In PW's words, "Young fans of irony-fortified humor will get a hoot out of O'Malley's snowy spoof." Ages 4-8. (Oct.) Copyright 2006 Reed Business Information.
A young boy trudges through knee-deep drifts of snow, pushing, pushing, pushing onward. The storm worsens and he feels he can't go on. But at his darkest moment, two friends appear. Lo and behold, they tell him that school is closed for the day. What initially appears to be boy vs. the elements turns out to be a funny book about a boy on his way to the bus stop using every bit of histrionics in his arsenal. The pole is not the North or South pole but the bus stop pole. Young school children will love this preposterous tale of derring-do. O'Malley's illustrations are bright, clear, and engaging. 2003, Walker, Ages 4 to 7.

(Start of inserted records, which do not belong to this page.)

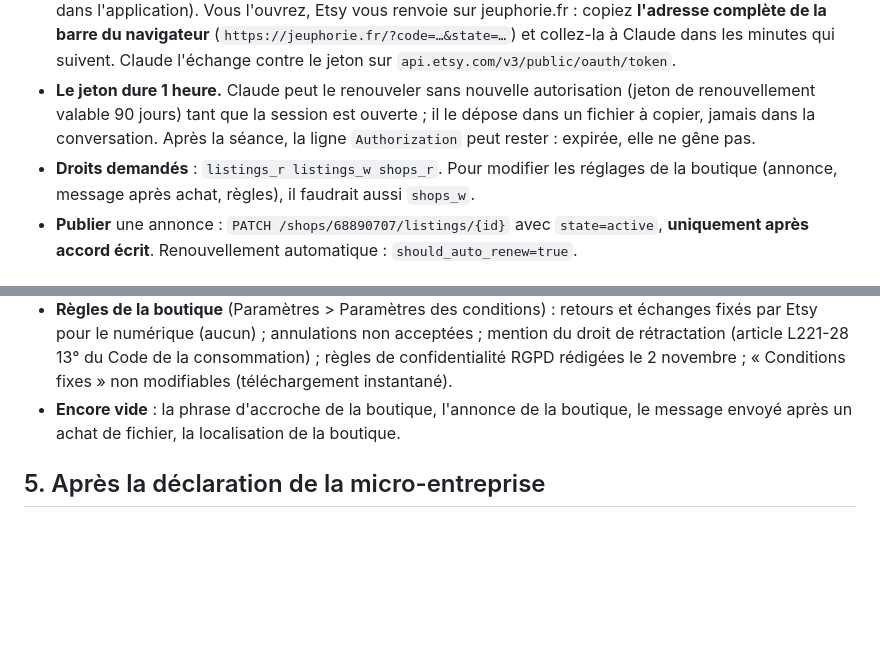
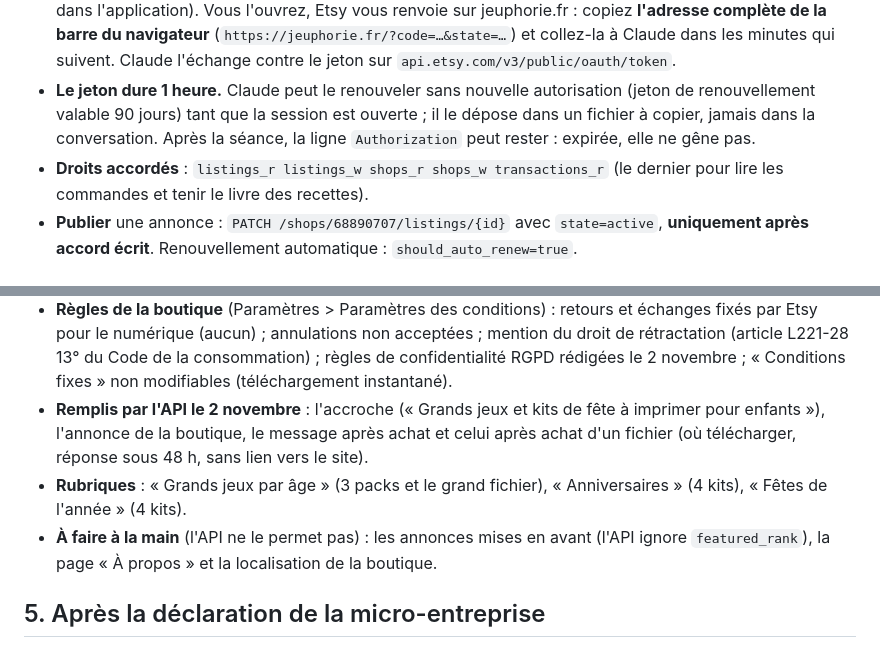
Before and after one commit to Pufu2/jeuphorie, a Markdown page: docs/ETSY.md, 2 parts joined by grey strips. GitHub-like rendering; blank space fills up the shorter version.

Commit message:
Etsy : textes de la boutique, rubriques et droits du jeton
Co-Authored-By: Claude Opus 5.5 <noreply@anthropic.com>
Claude-Session: https://claude.ai/code/session_0157eV4ys3A47kQx9k1garms

```diff
--- a/docs/ETSY.md
+++ b/docs/ETSY.md
@@ -134,7 +134,7 @@ Le script `jeuphorie-produits/etsy/etsy_publier.py` crée **uniquement des broui
 - **Le proxy remplace l'en-tête `Authorization` envoyé par Claude.** Un jeton passé par le script ou par `ETSY_ACCESS_TOKEN` n'arrive jamais chez Etsy, qui répond « Access token is required » (le proxy ajoute `X-Proxy-Error: upstream auth failed`). Le jeton doit donc être mis **dans le secret**, en deuxième en-tête, comme ci-dessus. Le script se lance alors avec des valeurs factices : `ETSY_API_KEY=x ETSY_ACCESS_TOKEN=x ETSY_SHOP_ID=68890707`.
 - **Obtenir le jeton (OAuth avec PKCE)** : Claude prépare un lien `https://www.etsy.com/oauth/connect?...` avec le keystring `oteg8smq48j2cl0pnc7js6q7` et l'adresse de retour `https://jeuphorie.fr/` (enregistrée dans l'application). Vous l'ouvrez, Etsy vous renvoie sur jeuphorie.fr : copiez **l'adresse complète de la barre du navigateur** (`https://jeuphorie.fr/?code=…&state=…`) et collez-la à Claude dans les minutes qui suivent. Claude l'échange contre le jeton sur `api.etsy.com/v3/public/oauth/token`.
 - **Le jeton dure 1 heure.** Claude peut le renouveler sans nouvelle autorisation (jeton de renouvellement valable 90 jours) tant que la session est ouverte ; il le dépose dans un fichier à copier, jamais dans la conversation. Après la séance, la ligne `Authorization` peut rester : expirée, elle ne gêne pas.
-- **Droits demandés** : `listings_r listings_w shops_r`. Pour modifier les réglages de la boutique (annonce, message après achat, règles), il faudrait aussi `shops_w`.
+- **Droits accordés** : `listings_r listings_w shops_r shops_w transactions_r` (le dernier pour lire les commandes et tenir le livre des recettes).
 - **Publier** une annonce : `PATCH /shops/68890707/listings/{id}` avec `state=active`, **uniquement après accord écrit**. Renouvellement automatique : `should_auto_renew=true`.
 
 ### Si l'application n'est pas validée assez vite
@@ -167,7 +167,9 @@ Etsy a annoncé en mai 2026 revoir l'attribution des clés, et certains dévelop
 - **Informations légales et fiscales** (Gestionnaire de boutique > Finances) : type de vendeur **Entreprise individuelle**. Le formulaire d'identifiant fiscal ne propose **que « N° de TVA »** : on n'y met rien (franchise de TVA, pas de numéro), et surtout **pas le SIRET**. « VAT : Non enregistré » est la bonne réponse. Si Etsy demande le numéro fiscal personnel (DAC7), il le fera lui-même.
 - **Coordonnées du vendeur** (Canaux de vente > crayon à côté d'Etsy / Jeuphorie > bas de page) : statut **Commerçant** ; dans « Autres détails » : nom, « entrepreneur individuel (Jeuphorie) », SIRET, « TVA non applicable, art. 293 B du CGI », contact@jeuphorie.fr.
 - **Règles de la boutique** (Paramètres > Paramètres des conditions) : retours et échanges fixés par Etsy pour le numérique (aucun) ; annulations non acceptées ; mention du droit de rétractation (article L221-28 13° du Code de la consommation) ; règles de confidentialité RGPD rédigées le 2 novembre ; « Conditions fixes » non modifiables (téléchargement instantané).
-- **Encore vide** : la phrase d'accroche de la boutique, l'annonce de la boutique, le message envoyé après un achat de fichier, la localisation de la boutique.
+- **Remplis par l'API le 2 novembre** : l'accroche (« Grands jeux et kits de fête à imprimer pour enfants »), l'annonce de la boutique, le message après achat et celui après achat d'un fichier (où télécharger, réponse sous 48 h, sans lien vers le site).
+- **Rubriques** : « Grands jeux par âge » (3 packs et le grand fichier), « Anniversaires » (4 kits), « Fêtes de l'année » (4 kits).
+- **À faire à la main** (l'API ne le permet pas) : les annonces mises en avant (l'API ignore `featured_rank`), la page « À propos » et la localisation de la boutique.
 
 ## 5. Après la déclaration de la micro-entreprise
 
```
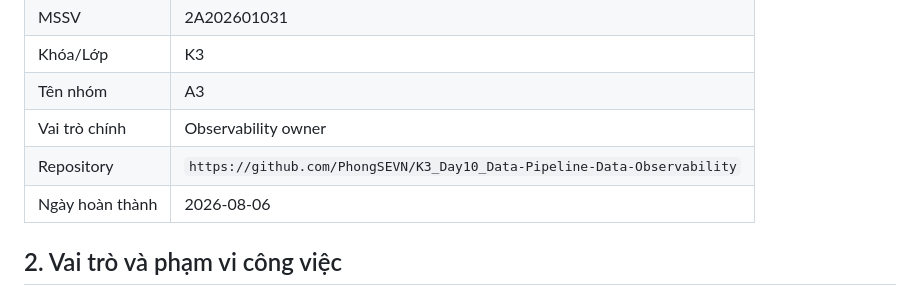
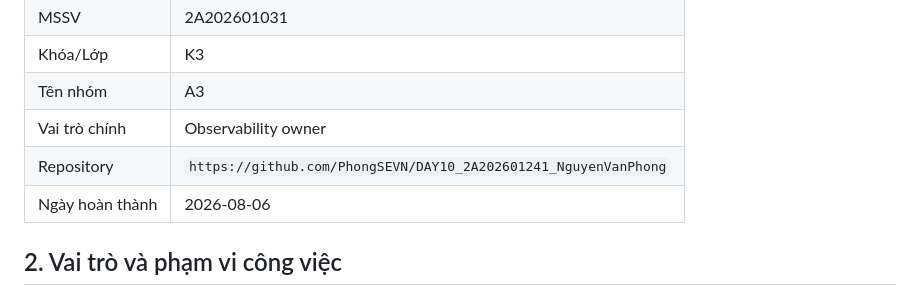
Before and after one commit to PhongSEVN/K3_Day10_Data-Pipeline-Data-Observability, a Markdown page: report/2A202601031_LeThiYenNhi.md, the part around the change. Rendered like a GitHub page.

Commit message:
update repository link after repo rename

```diff
--- a/report/2A202601031_LeThiYenNhi.md
+++ b/report/2A202601031_LeThiYenNhi.md
@@ -9,7 +9,7 @@
 | Khóa/Lớp         | K3                         |
 | Tên nhóm         | A3                         |
 | Vai trò chính    | Observability owner        |
-| Repository         | `https://github.com/PhongSEVN/K3_Day10_Data-Pipeline-Data-Observability` |
+| Repository         | `https://github.com/PhongSEVN/DAY10_2A202601241_NguyenVanPhong` |
 | Ngày hoàn thành | 2026-08-06                  |
 
 ## 2. Vai trò và phạm vi công việc
```
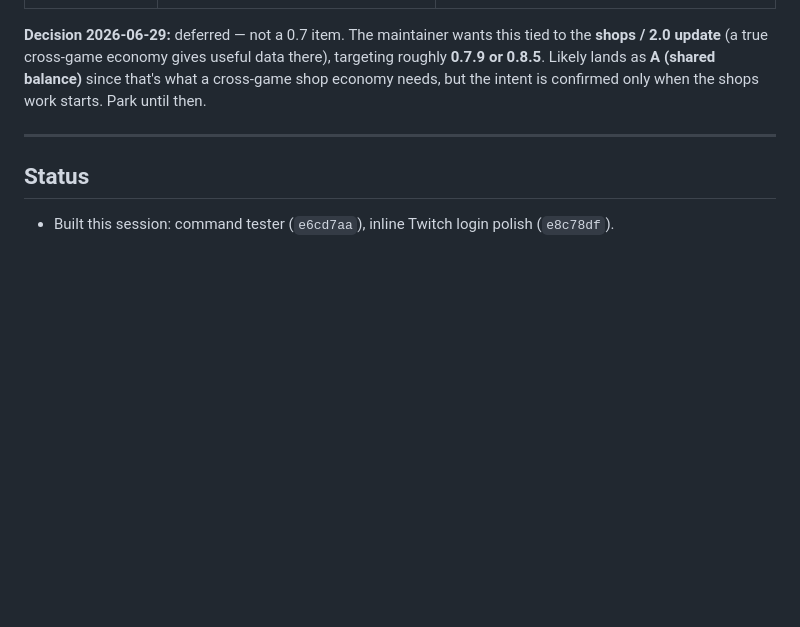
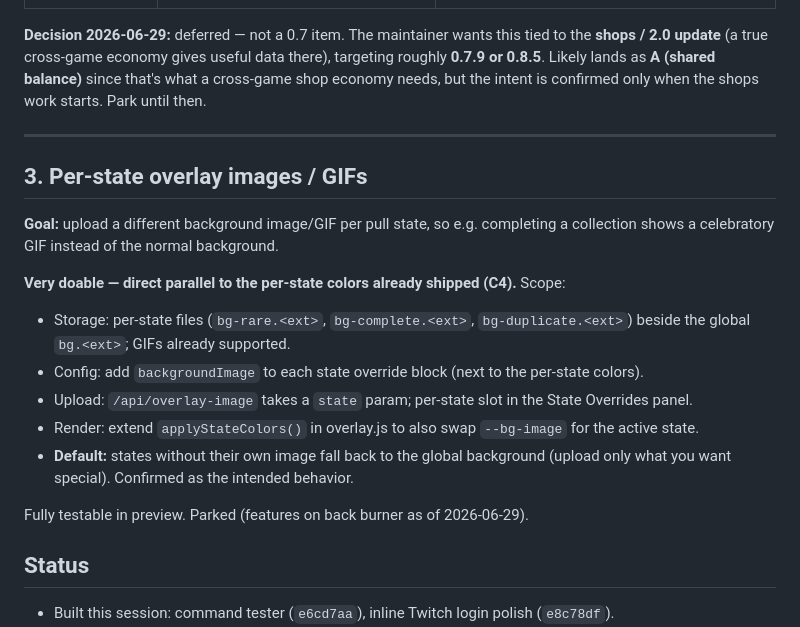
Before and after one commit to shortcircuit819-arch/CircuitOS, a Markdown page: docs/feature-requests-analysis.md, the part around the change. Drawn GitHub-style; blank space fills up the shorter version.

Commit message:
docs: park per-state overlay images request (features on back burner)
Co-Authored-By: Claude Opus 4.8 <noreply@anthropic.com>

```diff
--- a/docs/feature-requests-analysis.md
+++ b/docs/feature-requests-analysis.md
@@ -56,6 +56,22 @@ intent is confirmed only when the shops work starts. Park until then.
 
 ---
 
+## 3. Per-state overlay images / GIFs
+
+**Goal:** upload a different background image/GIF per pull state, so e.g. completing a collection
+shows a celebratory GIF instead of the normal background.
+
+**Very doable — direct parallel to the per-state colors already shipped (C4).** Scope:
+- Storage: per-state files (`bg-rare.<ext>`, `bg-complete.<ext>`, `bg-duplicate.<ext>`) beside the
+  global `bg.<ext>`; GIFs already supported.
+- Config: add `backgroundImage` to each state override block (next to the per-state colors).
+- Upload: `/api/overlay-image` takes a `state` param; per-state slot in the State Overrides panel.
+- Render: extend `applyStateColors()` in overlay.js to also swap `--bg-image` for the active state.
+- **Default:** states without their own image fall back to the global background (upload only what you
+  want special). Confirmed as the intended behavior.
+
+Fully testable in preview. Parked (features on back burner as of 2026-06-29).
+
 ## Status
 
 - Built this session: command tester (`e6cd7aa`), inline Twitch login polish (`e8c78df`).
```
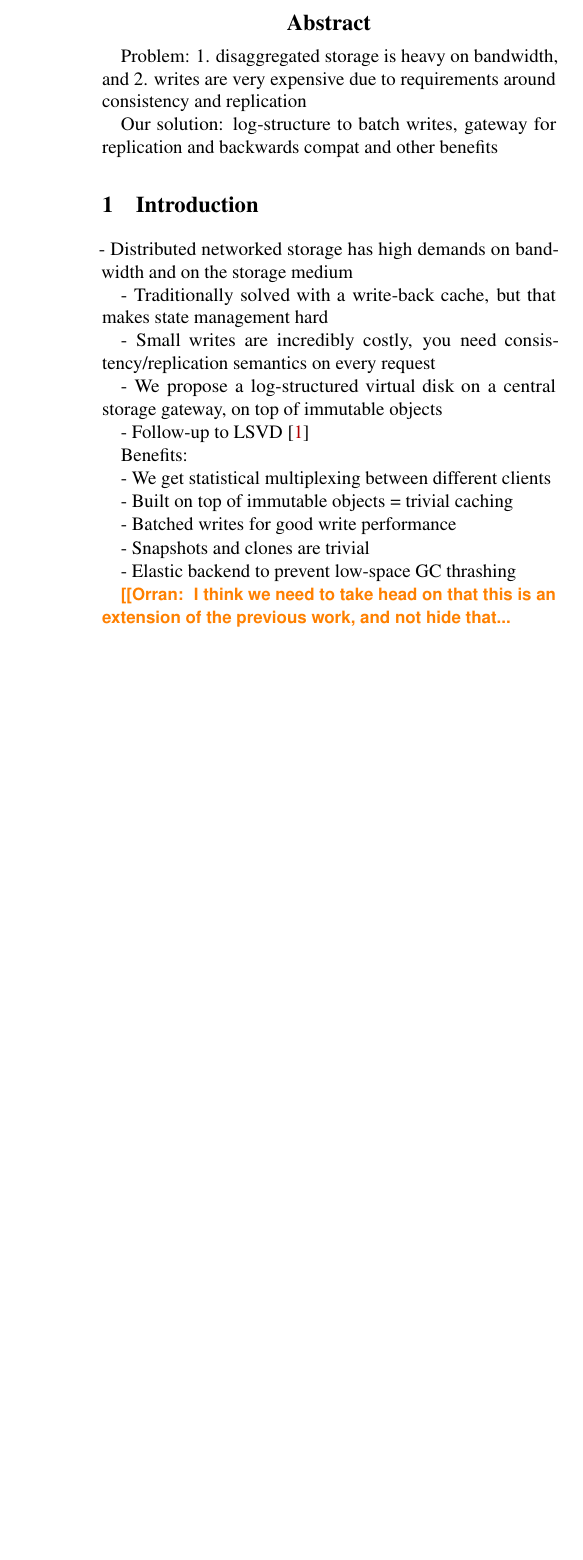
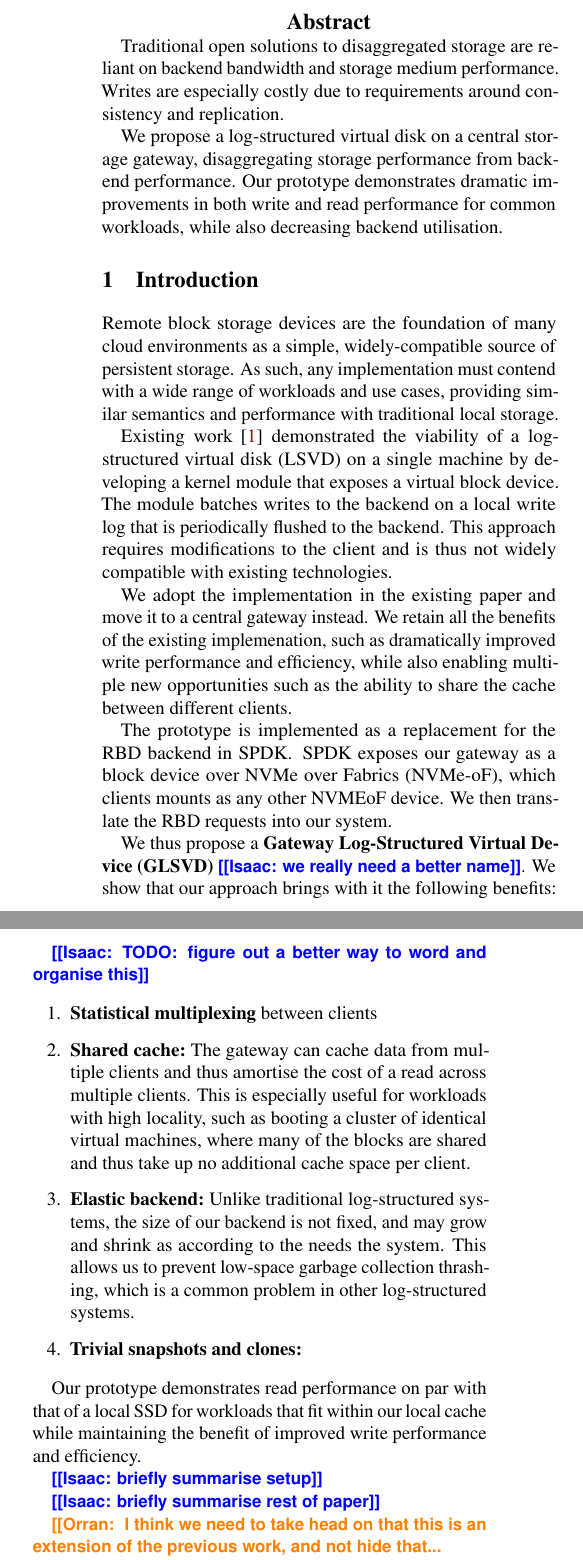
Before and after one commit to CCI-MOC/lsvd-atc24, a LaTeX paper (main.tex, which reads 00-abstract.tex, 01-intro.tex): part of one column of page 1 of 3 before the commit and two parts of the columns of page 1 of 3 after it, the two joined at a grey line, cut at the place of the change, the shorter picture padded with empty space. Compiled offline with pdfLaTeX; a LaTeX package or settings file that is missing is left out.

Commit message:
Add abstract/partial intro and redact authors

```diff
--- a/00-abstract.tex
+++ b/00-abstract.tex
@@ -1,7 +1,12 @@
 \begin{abstract}
 
-Problem: 1. disaggregated storage is heavy on bandwidth, and 2. writes are very expensive due to requirements around consistency and replication
+	Traditional open solutions to disaggregated storage are reliant on backend
+	bandwidth and storage medium performance. Writes are especially costly
+	due to requirements around consistency and replication.
 
-Our solution: log-structure to batch writes, gateway for replication and backwards compat and other benefits
+	We propose a log-structured virtual disk on a central storage gateway,
+	disaggregating storage performance from backend performance. Our prototype
+	demonstrates dramatic improvements in both write and read performance for
+	common workloads, while also decreasing backend utilisation.
 
 \end{abstract}
--- a/01-intro.tex
+++ b/01-intro.tex
@@ -1,38 +1,79 @@
 \section{Introduction}
 
-- Distributed networked storage has high demands on bandwidth and on the storage medium
+Remote block storage devices are the foundation of many cloud environments as
+a simple, widely-compatible source of persistent storage. As such, any
+implementation must contend with a wide range of workloads and use cases,
+providing similar semantics and performance with traditional local storage.
 
-- Traditionally solved with a write-back cache, but that makes state management hard
+Existing work \cite{lsvd} demonstrated the viability of a log-structured virtual
+disk (LSVD) on a single machine by developing a kernel module that exposes a
+virtual block device. The module batches writes to the backend on a local write
+log that is periodically flushed to the backend.  This approach requires
+modifications to the client and is thus not widely compatible with existing
+technologies.
 
-- Small writes are incredibly costly, you need consistency/replication semantics on every request
+We adopt the implementation in the existing paper and move it to a central
+gateway instead. We retain all the benefits of the existing implemenation, such
+as dramatically improved write performance and efficiency, while also enabling
+multiple new opportunities such as the ability to share the cache between
+different clients.
 
-- We propose a log-structured virtual disk on a central storage gateway, on top
-of immutable objects
+The prototype is implemented as a replacement for the RBD backend in SPDK.
+SPDK exposes our gateway as a block device over NVMe over Fabrics (NVMe-oF),
+which clients mounts as any other NVMEoF device. We then translate the RBD
+requests into our system.
 
-- Follow-up to LSVD\cite{lsvd}
+We thus propose a \textbf{Gateway Log-Structured Virtual Device (GLSVD)}
+\isaac{we really need a better name}. We show that our approach brings with it
+the following benefits:
 
-Benefits:
+\isaac{TODO: figure out a better way to word and organise this}
 
-- We get statistical multiplexing between different clients
+\begin{enumerate}
 
-- Built on top of immutable objects = trivial caching
+  \item \textbf{Statistical multiplexing} between clients
 
-- Batched writes for good write performance
+  \item \textbf{Shared cache:} The gateway can cache data from multiple clients
+        and thus amortise the cost of a read across multiple clients. This is
+        especially useful for workloads with high locality, such as booting a cluster
+        of identical virtual machines, where many of the blocks are shared and thus
+        take up no additional cache space per client.
 
-- Snapshots and clones are trivial
+  \item \textbf{Elastic backend:} Unlike traditional log-structured systems, the
+        size of our backend is not fixed, and may grow and shrink as according to the
+        needs the system. This allows us to prevent low-space garbage collection
+        thrashing, which is a common problem in other log-structured systems.
 
-- Elastic backend to prevent low-space GC thrashing
+  \item \textbf{Trivial snapshots and clones:}
+
+
+\end{enumerate}
+
+Our prototype demonstrates read performance on par with that of a local SSD for
+workloads that fit within our local cache while maintaining the benefit of
+improved write performance and efficiency.
+
+\isaac{briefly summarise setup}
+
+\isaac{briefly summarise rest of paper}
 
 \orran{
-  I think we need to take head on that this is an extension of the previous work, and not hide that...
+  I think we need to take head on that this is an extension of the previous
+  work, and not hide that...
 
-  I would start off by motivating problem, i.e., we want disaggregated storage for a wide range of machines, BW, latency....
+  I would start off by motivating problem, i.e., we want disaggregated storage
+  for a wide range of machines, BW, latency....
 
-  Recent work developed a log structured approach; point to our eurosys paper, but the morons that did that work ended up with a system with some serious limitations.
+  Recent work developed a log structured approach; point to our eurosys paper,
+  but the morons that did that work ended up with a system with some serious
+  limitations.
 
-  We adopted the implementation from that paper, and moved it to a gateway. Then say the work we did, i.e., shared cache, log replication, integrate into a SPDK, moved to a pure user-level implementation to support that, ...
+  We adopted the implementation from that paper, and moved it to a gateway. Then
+  say the work we did, i.e., shared cache, log replication, integrate into a
+  SPDK, moved to a pure user-level implementation to support that, ...
 
-  Then say, this new system, Gateway Log-Structured Virtual Device (GLSVD) has a number of major advantages over previous system:
+  Then say, this new system, Gateway Log-Structured Virtual Device (GLSVD) has a
+  number of major advantages over previous system:
 
   - enables machiens to boot from this
   - allows NVME to be shared across multiple physical machines;
```
Also changed, not shown: 08-rest.tex (+2 -4 lines), main.tex (+24 -23 lines).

Joan Kindig, Ph.D.
School Library Journal
PreS-Gr 3-Despite a raging blizzard, a boy valiantly trudges toward his destination, until his friends find him and announce that school has been canceled. Swirling watercolors complement this humorous ode to an overactive imagination. Copyright 2004 Reed Business Information.
A muffled figure leans into the wind, struggling through drifts and swirls of snow, falling forward to crawl on hands and knees to reach The Pole at last . . . no, not that sort of Pole: the kind with a sign on top. And what does that sign read? O'Malley keeps mum until two friends come out of the mists to the rescue, with news that school's been cancelled. In the last picture, an abandoned backpack rests beneath a "Bus Stop." A short but suitably melodramatic text-"Can't go on. CAN'T . . . GO . . . on. (I told Mom this would happen)"-accompanies this epic journey, captured in a succession of rolling, full-bleed, zero-visibility scenes. Never has the daily venture to school been so fraught-if only in the venturer's mind-than in this natural companion for Patricia Lakin's hilarious Snow Day (2002), which puts a very different twist on a similar scenario. (Picture book. 6-8)